Other areas of disparity in the prioritisation of benefits included tax and accountancy services (17% assignees versus 12% HR) and local health insurance (33% for assignees and 25% HR) – all of which were considered more valuable by assignees than their HR decision makers. Previous research from AXA has actually shown that assignments are being designed with more of a focus on employees’ lifestyle ambitions. This is a step in the right direction, but further work is needed to ensure the wants and needs of assignees are being met.

One area where both HR decision makers and international assignees were aligned was acknowledging international health insurance as the most valued benefit, even though it is not the most frequently offered. This is reassuring, considering that since this research was conducted, the Covid-19 pandemic has raised the importance of international health insurance to a level not seen before. Standard travel insurance does not typically cover services such as vaccinations, medical evacuations and inpatient care – all things that arguably became significantly more important to those living and working abroad during the pandemic.

Kevin Melton added: “The last year has shown us the true level of disruption and disturbance a pandemic can cause all of us. With this in mind, it has never been more important for employers to have an open dialogue with their international employees about the support they need. Now more than ever, these need to be tailored to each individual’s different circumstances and have the ability to support them through a crisis like the COVID-19 pandemic.”

The World of Work research also delved into how often companies reviewed their global mobility programmes and offerings, finding that 64% of companies carried out a review at least every six months. Whilst this is without a doubt the correct process to follow in our ever-changing working environment, 24% of employees are left having to select their benefits from a pre-set list, and only 29% are offered the opportunity to negotiate the benefits they receive. So, whilst these reviews are happening, there is still a heavy reliance on a ‘one-size-fits-all’ approach to benefits for internationally based employees.
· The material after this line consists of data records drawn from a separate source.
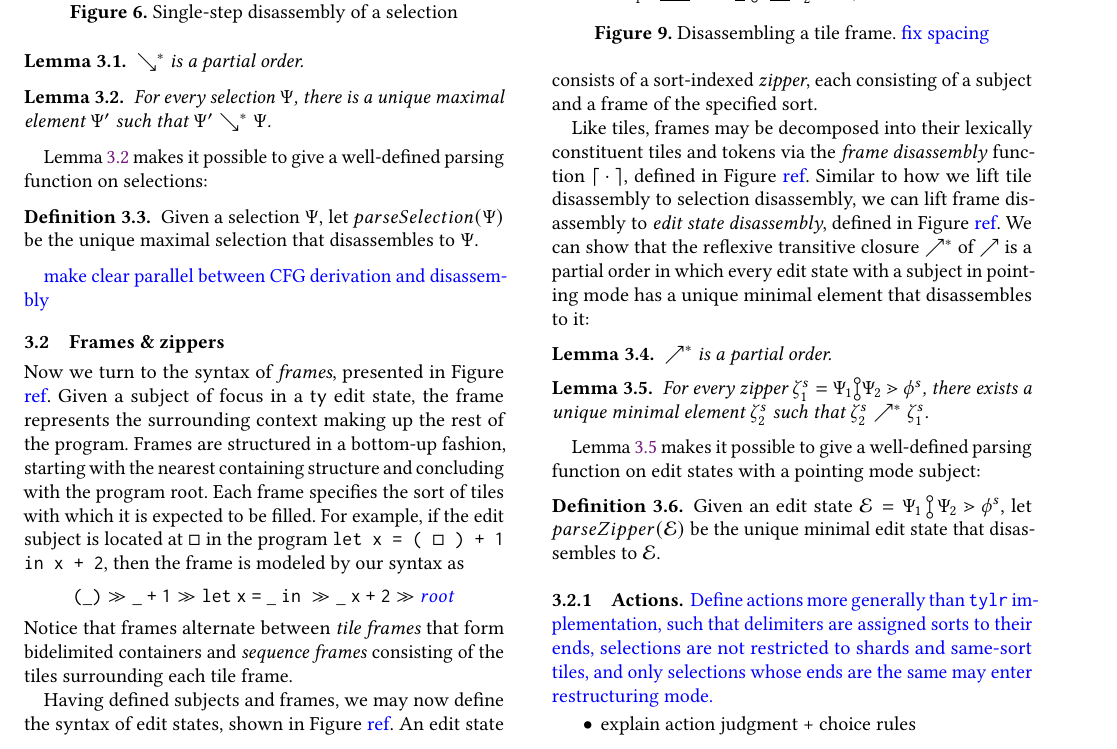
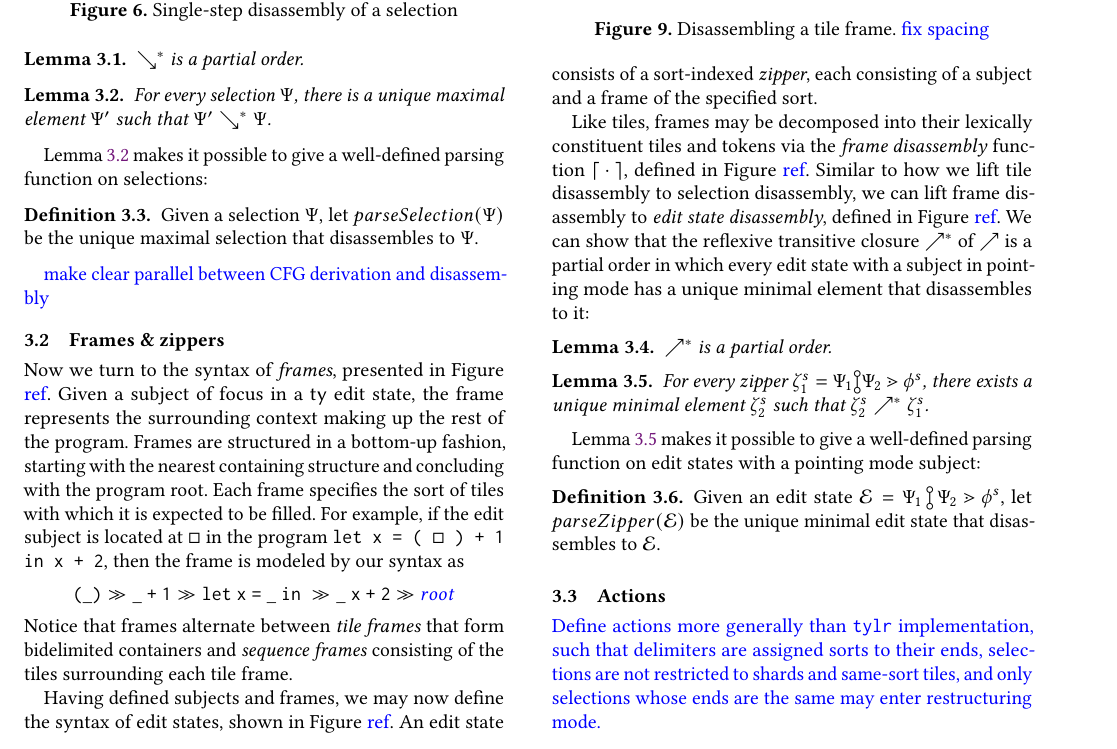
Before and after one commit to dm0n3y/prelim-paper, a LaTeX paper (prelim-paper.tex, which reads formalism.tex): part of page 4 of 7, cut so that both start at the same text. Compiled offline with pdfLaTeX.

Commit message:
fix section header

```diff
--- a/formalism.tex
+++ b/formalism.tex
@@ -243,7 +243,7 @@ on edit states with a pointing mode subject:
 \input{action-syntax}
 \input{action-judgment}
 
-\subsubsection{Actions}
+\subsection{Actions}
 \note{
   Define actions more generally than \tylr~ implementation,
   such that delimiters are assigned sorts to their ends,
```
Kevin Melton continued: “When travel is able to safely resume, employers need to open lines of communication with their international assignees, and wherever possible offer the assignee benefits that are relevant to their situation and location. More personalisation may lead to more successful assignments, creating a more cost-effective global way of working.”